Even the short-term cost of an employee being gone for two weeks can actually be a benefit. Smart companies use this as a chance for new perspective. “It brings fresh eyes to a role and its responsibilities. Lean processes and structural enhancements can be developed by having fresh eyes on others’ roles and responsibilities,” says Cynthia Broughton, principal consultant at HR Business Partners, also located in Sacramento. “It keeps the department agile and able to adjust if someone has to go out on an extended leave.”  Broughton adds that this can even help the development of junior employees as “it can really help those who are upwardly mobile, to fill in for someone at a higher level.”

The onus is not just on the company. Dokko says workers also need to get better at advocating for themselves. “Employees need an attitude adjustment. They are entitled to their vacation,” she says. And there’s one very simple, concrete thing that all of us can do to take more vacation: Plan it.

Project: Time Off found that when employees plan their vacations in advance, they are far more likely to actually take them: 51 percent of people surveyed who planned ahead used all of their vacation time, while only 39 percent of non-planners did. It makes sense: When you have that summer trip to Iceland already on the books, you’ll somehow find ways to make it happen.
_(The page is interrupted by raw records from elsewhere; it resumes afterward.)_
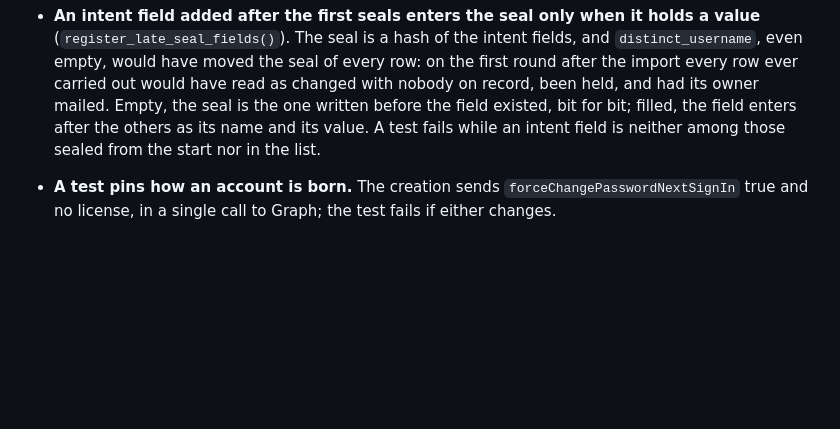
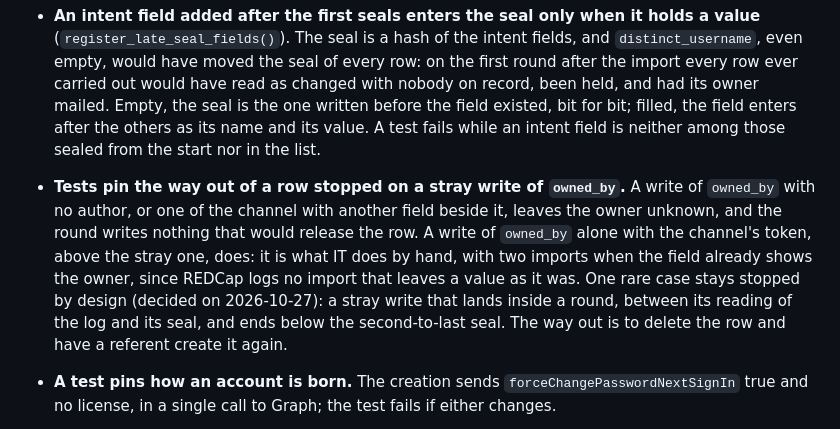
Before and after one commit to UBESP-DCTV/ubep.azure, a Markdown page: NEWS.md, the part around the change. Drawn GitHub-style; blank space fills up the shorter version.

Commit message:
Annota in NEWS l'uscita da una riga ferma su una owned_by storta
Sessione: regola-d31 #92b8

```diff
--- a/NEWS.md
+++ b/NEWS.md
@@ -91,6 +91,17 @@
   existed, bit for bit; filled, the field enters after the others as its name
   and its value. A test fails while an intent field is neither among those
   sealed from the start nor in the list.
+
+* **Tests pin the way out of a row stopped on a stray write of `owned_by`.**
+  A write of `owned_by` with no author, or one of the channel with another
+  field beside it, leaves the owner unknown, and the round writes nothing that
+  would release the row. A write of `owned_by` alone with the channel's token,
+  above the stray one, does: it is what IT does by hand, with two imports when
+  the field already shows the owner, since REDCap logs no import that leaves a
+  value as it was. One rare case stays stopped by design (decided on
+  2026-10-27): a stray write that lands inside a round, between its reading of
+  the log and its seal, and ends below the second-to-last seal. The way out is
+  to delete the row and have a referent create it again.
 
 * **A test pins how an account is born.** The creation sends
   `forceChangePasswordNextSignIn` true and no license, in a single call to
```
As scary as that can seem in the short-term, this has a long-term benefit for you, your relationships, your company and the economy as a whole.

So put down this article and go plan a vacation.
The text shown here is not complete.